Exercise goal - Search the listing below for the word "pipeline", and copy every line in which it turns up.

Excerpted data -
▽

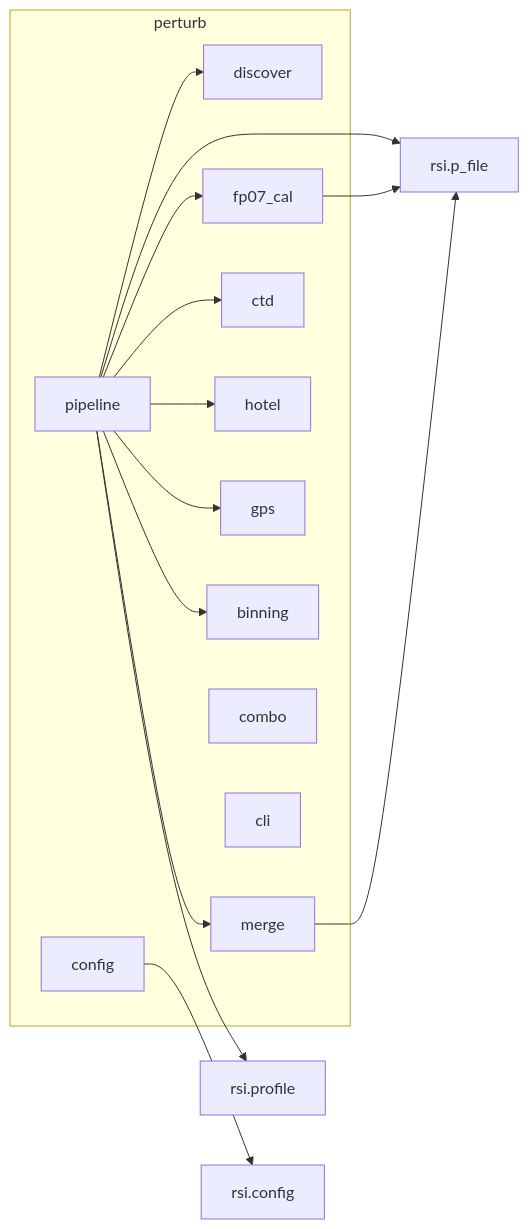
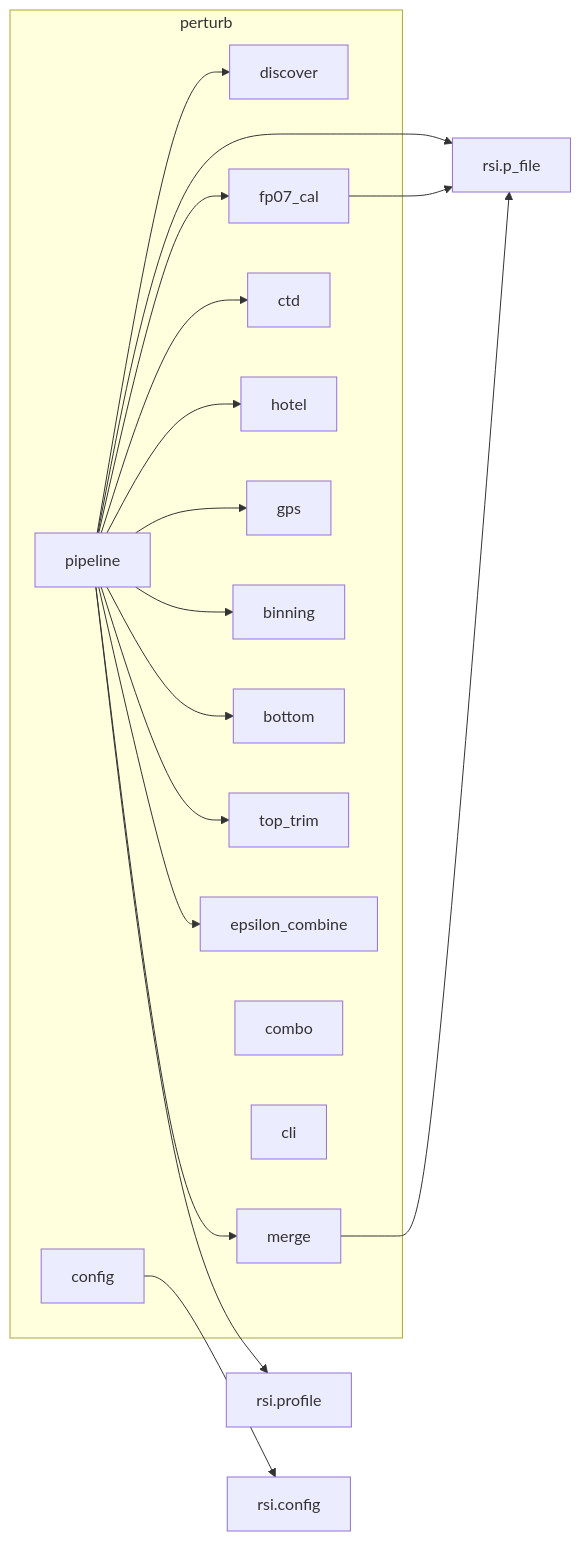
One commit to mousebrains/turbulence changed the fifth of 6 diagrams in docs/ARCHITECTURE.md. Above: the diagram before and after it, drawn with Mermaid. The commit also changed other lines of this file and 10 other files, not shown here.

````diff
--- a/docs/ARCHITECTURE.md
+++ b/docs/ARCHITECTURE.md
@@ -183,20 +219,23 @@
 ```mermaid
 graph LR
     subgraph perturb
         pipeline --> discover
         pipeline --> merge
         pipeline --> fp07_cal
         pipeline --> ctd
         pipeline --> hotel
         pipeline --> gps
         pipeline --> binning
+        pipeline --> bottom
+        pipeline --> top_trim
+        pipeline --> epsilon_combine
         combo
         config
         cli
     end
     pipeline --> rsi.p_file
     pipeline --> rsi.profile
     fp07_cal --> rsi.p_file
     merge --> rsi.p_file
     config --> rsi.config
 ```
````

△

Expected output -
         pipeline --> discover
         pipeline --> merge
         pipeline --> fp07_cal
         pipeline --> ctd
         pipeline --> hotel
         pipeline --> gps
         pipeline --> binning
+        pipeline --> bottom
+        pipeline --> top_trim
+        pipeline --> epsilon_combine
     pipeline --> rsi.p_file
     pipeline --> rsi.profile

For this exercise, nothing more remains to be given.